Didanosine. When coadministered with didanosine buffered formulations, REYATAZ should be given (with food) 2 hours before or 1 hour after didanosine.
Antacids and buffered medications
Reduced plasma concentrations of atazanavir are expected if antacids, including buffered medications, medications antacids, are administered
with REYATAZ. REYATAZ should be administered 2 h before or 1 h after these medications.
Drug Interactions (see Package Insert and talk with your doctor for full discussion about potential drug-drug interactions)

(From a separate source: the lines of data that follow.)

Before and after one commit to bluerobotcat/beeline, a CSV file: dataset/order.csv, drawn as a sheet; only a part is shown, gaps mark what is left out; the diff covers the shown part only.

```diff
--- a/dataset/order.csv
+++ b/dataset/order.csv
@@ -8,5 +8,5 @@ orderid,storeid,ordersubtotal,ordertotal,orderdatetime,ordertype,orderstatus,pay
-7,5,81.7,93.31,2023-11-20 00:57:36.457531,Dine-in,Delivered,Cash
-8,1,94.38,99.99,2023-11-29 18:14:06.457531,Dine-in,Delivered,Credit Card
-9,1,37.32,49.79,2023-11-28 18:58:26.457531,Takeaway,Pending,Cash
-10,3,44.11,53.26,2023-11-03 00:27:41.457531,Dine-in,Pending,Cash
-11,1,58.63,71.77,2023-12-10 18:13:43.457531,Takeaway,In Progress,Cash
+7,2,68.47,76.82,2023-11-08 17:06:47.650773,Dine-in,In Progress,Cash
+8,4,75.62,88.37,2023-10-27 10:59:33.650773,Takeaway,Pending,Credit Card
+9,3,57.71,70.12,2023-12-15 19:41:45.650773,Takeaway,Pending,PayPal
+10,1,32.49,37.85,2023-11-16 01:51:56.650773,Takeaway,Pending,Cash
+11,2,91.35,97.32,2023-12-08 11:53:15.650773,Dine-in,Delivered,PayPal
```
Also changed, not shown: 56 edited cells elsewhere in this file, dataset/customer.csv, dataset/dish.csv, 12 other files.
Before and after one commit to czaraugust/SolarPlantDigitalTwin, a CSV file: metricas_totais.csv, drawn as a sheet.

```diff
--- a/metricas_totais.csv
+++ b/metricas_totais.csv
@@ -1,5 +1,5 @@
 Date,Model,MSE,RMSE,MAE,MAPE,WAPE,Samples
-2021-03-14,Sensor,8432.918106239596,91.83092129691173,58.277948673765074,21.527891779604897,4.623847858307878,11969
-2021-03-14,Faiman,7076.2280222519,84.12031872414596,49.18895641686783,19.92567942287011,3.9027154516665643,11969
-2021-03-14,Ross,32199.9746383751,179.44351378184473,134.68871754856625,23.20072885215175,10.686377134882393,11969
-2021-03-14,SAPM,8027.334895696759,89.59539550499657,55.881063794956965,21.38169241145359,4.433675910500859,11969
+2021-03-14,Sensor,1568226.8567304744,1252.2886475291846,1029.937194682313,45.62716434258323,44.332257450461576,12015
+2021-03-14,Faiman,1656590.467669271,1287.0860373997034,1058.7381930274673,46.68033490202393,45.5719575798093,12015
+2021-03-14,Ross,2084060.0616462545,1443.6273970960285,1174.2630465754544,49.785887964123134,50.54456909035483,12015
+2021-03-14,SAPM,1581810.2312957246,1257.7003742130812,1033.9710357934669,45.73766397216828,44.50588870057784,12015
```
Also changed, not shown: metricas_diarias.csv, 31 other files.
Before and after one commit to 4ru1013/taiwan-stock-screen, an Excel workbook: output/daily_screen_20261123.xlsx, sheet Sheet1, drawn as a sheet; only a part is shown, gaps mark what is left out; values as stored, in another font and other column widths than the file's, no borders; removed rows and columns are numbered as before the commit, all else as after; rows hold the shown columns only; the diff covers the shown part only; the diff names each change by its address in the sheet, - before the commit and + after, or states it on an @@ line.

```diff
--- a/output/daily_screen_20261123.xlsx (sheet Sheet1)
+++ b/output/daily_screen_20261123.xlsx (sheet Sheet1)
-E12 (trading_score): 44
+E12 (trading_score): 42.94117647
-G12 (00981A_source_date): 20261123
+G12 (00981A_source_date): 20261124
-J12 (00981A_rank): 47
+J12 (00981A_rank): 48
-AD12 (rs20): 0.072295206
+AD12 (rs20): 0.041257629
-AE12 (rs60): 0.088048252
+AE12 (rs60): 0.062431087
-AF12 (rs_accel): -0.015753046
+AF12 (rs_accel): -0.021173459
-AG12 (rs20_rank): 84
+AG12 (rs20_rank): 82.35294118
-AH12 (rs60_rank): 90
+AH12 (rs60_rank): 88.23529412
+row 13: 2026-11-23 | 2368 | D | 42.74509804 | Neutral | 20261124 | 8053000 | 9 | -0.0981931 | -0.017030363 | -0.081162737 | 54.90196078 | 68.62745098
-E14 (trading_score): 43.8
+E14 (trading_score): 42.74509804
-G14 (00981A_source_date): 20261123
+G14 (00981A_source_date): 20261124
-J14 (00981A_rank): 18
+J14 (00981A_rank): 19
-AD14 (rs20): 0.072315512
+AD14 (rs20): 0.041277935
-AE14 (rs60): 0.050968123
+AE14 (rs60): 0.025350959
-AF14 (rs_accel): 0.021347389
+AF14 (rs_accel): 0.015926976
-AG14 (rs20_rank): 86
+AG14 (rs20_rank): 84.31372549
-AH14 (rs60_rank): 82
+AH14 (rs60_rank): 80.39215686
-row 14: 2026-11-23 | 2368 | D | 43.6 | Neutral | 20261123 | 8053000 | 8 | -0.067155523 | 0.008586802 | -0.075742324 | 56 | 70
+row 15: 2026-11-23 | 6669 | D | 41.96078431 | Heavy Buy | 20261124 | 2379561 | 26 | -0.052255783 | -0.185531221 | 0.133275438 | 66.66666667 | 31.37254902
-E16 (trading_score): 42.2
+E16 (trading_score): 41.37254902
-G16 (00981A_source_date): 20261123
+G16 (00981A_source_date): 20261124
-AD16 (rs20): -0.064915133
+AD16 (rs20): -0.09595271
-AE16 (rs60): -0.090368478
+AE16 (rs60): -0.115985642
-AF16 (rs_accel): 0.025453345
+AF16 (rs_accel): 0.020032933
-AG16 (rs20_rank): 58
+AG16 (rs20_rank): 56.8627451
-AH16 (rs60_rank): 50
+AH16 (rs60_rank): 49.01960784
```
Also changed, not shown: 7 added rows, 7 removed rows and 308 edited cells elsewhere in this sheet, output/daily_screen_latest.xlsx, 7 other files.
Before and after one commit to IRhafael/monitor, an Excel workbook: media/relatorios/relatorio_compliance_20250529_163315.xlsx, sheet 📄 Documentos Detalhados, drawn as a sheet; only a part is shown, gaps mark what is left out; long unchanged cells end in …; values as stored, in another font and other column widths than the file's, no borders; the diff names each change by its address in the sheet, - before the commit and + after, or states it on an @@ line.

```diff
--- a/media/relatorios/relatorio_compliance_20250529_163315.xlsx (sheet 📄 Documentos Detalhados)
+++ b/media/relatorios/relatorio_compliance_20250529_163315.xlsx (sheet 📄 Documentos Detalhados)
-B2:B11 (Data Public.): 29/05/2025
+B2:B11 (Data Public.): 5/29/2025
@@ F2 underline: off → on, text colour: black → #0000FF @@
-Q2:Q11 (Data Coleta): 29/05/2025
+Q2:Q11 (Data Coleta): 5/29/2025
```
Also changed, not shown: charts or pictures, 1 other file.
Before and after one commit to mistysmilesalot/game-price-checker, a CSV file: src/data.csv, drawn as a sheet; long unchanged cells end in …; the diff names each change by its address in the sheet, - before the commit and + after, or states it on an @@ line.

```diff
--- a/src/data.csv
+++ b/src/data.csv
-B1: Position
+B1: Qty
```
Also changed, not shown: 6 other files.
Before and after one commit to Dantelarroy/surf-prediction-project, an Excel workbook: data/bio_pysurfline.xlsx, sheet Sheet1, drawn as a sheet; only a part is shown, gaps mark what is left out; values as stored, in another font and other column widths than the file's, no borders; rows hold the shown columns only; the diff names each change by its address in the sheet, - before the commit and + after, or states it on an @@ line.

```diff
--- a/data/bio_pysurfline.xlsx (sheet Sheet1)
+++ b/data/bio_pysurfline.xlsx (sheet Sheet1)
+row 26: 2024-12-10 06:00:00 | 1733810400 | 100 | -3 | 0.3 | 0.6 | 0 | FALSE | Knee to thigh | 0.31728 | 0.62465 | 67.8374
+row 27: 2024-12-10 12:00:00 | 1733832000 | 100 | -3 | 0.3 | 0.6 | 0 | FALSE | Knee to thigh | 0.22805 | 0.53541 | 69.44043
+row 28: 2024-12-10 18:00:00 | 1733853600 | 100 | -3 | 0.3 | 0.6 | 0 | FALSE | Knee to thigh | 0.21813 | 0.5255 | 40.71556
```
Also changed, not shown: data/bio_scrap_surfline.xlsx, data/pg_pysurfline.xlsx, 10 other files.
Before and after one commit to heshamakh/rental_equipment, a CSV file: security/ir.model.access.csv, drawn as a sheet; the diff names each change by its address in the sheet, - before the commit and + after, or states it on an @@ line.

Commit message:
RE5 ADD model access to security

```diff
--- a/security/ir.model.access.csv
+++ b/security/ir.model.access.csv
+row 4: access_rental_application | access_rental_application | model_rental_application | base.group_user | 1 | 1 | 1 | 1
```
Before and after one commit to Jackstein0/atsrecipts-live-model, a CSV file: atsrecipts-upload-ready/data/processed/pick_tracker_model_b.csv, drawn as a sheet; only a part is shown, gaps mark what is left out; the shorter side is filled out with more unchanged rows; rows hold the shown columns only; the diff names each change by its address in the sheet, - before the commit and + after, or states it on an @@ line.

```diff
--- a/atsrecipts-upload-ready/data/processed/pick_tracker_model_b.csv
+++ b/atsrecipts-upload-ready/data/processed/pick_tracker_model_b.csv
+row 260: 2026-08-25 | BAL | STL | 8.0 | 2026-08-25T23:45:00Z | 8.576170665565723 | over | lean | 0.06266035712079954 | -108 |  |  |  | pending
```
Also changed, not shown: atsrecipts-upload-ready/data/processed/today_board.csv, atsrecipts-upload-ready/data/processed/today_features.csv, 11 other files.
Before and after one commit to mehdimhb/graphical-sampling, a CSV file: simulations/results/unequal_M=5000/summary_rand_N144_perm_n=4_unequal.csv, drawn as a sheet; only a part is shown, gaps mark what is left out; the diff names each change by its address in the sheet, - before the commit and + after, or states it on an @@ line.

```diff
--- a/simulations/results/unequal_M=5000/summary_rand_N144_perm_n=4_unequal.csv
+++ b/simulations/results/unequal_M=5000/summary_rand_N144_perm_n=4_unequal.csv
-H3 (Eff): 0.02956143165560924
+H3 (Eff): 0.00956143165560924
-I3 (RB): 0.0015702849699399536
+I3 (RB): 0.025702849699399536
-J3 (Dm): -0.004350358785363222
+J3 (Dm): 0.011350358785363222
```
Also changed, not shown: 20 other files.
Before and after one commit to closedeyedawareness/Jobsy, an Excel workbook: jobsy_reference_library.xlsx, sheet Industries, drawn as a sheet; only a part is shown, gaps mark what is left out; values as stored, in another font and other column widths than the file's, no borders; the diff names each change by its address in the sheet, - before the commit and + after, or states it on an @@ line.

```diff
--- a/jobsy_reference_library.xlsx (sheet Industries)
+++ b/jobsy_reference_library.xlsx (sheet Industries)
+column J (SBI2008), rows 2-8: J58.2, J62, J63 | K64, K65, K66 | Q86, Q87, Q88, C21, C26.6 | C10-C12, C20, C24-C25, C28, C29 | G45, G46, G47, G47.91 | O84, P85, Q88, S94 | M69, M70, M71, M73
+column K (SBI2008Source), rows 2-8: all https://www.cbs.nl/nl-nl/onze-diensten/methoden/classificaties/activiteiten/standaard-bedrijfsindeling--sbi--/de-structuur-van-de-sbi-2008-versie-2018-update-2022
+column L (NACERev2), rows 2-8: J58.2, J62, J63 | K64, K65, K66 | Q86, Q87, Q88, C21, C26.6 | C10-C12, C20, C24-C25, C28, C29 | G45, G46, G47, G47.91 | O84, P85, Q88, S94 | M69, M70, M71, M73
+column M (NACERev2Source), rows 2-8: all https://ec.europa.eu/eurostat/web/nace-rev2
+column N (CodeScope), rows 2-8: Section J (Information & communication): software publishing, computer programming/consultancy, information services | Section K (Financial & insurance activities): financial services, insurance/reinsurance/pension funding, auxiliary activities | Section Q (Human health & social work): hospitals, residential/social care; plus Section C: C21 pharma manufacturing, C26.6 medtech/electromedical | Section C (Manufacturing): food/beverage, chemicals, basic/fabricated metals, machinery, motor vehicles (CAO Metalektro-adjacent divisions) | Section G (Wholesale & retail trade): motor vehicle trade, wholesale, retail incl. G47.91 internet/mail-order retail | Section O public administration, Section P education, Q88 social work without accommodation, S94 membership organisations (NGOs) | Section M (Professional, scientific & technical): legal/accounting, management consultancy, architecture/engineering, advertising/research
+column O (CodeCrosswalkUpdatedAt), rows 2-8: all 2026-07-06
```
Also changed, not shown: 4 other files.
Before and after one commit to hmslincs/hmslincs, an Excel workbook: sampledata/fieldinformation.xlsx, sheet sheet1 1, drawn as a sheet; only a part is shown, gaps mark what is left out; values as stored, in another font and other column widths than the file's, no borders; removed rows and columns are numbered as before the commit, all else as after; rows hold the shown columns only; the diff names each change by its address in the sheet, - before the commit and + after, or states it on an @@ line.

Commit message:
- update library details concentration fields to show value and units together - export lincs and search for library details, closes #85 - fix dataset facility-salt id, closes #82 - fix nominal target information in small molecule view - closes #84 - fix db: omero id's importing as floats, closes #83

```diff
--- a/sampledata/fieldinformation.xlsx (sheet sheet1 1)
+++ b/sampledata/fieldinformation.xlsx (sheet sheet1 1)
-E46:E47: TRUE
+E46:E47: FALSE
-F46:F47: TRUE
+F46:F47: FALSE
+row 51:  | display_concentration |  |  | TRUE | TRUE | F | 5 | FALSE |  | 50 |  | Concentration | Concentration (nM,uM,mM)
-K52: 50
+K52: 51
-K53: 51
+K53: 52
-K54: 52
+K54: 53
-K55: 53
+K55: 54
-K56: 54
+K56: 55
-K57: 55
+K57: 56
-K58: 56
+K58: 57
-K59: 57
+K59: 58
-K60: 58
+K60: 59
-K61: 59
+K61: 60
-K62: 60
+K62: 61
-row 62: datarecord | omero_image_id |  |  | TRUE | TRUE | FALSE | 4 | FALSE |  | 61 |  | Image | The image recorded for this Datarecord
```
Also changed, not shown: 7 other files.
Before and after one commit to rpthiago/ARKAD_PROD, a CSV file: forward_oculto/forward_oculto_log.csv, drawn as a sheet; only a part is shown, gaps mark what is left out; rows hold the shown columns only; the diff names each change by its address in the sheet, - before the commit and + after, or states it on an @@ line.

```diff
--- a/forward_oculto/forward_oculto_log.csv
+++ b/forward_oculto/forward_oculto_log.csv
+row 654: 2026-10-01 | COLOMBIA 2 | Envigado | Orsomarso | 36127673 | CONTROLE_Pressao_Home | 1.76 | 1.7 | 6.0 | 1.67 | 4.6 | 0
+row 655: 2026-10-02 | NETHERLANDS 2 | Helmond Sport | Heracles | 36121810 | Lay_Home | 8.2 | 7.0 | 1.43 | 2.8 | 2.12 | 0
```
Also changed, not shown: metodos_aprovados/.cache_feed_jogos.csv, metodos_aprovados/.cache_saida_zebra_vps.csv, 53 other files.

Atazanavir is an inhibitor of CYP3A and UGT1A1. Coadministration of REYATAZ (atazanavir sulfate) and drugs primarily metab-olized by CYP3A (eg, calcium channel blockers, HMG-CoA reductase inhibitors, immunosuppressants, and sildenafil) or UGT1A1 (eg, irinotecan) may result in increased plasma concentrations of the other drug that could increase or prolong its therapeutic
and adverse effects.
Particular caution should be used when prescribing sildenafil (VIAGRA) in patients receiving protease inhibitors, including REYATAZ. Coadministration
of a protease inhibitor with sildenafil is expected to substantially increase sildenafil concentrations and may result in an increase in sildenafil-associated adverse events, including hypotension, visual changes, and priapism. (See complete prescribing information for sildenafil.)
Concomitant use of REYATAZ with lovastatin or simvastatin is not recommended. Caution should be exercised if HIV protease inhibitors, including REYATAZ, are used concurrently with other HMG-CoA reductase inhibitors that are also metabolized by the CYP3A pathway (eg, atorvastatin). The risk of myopathy, including rhabdomyolysis, may be increased when HIV protease inhibitors, including REYATAZ, are used in combination with these drugs.
Concomitant use of REYATAZ and St. John's wort (Hypericum perforatum), or products containing St. John's wort, is not recommended. Coadministration of protease inhibitors, including REYATAZ, with St. John's wort is expected to substantially decrease concentrations of the protease inhibitor and may result in suboptimal levels of atazanavir and lead to loss of virologic response and possible resistance to atazanavir or to the class of protease inhibitors. Patients taking REYATAZ should not use products containing St. John's wort
(Hypericum perforatum) because coadministration may be expected to reduce
plasma concentrations of atazanavir. This may result in loss of therapeutic
effect and development of resistance.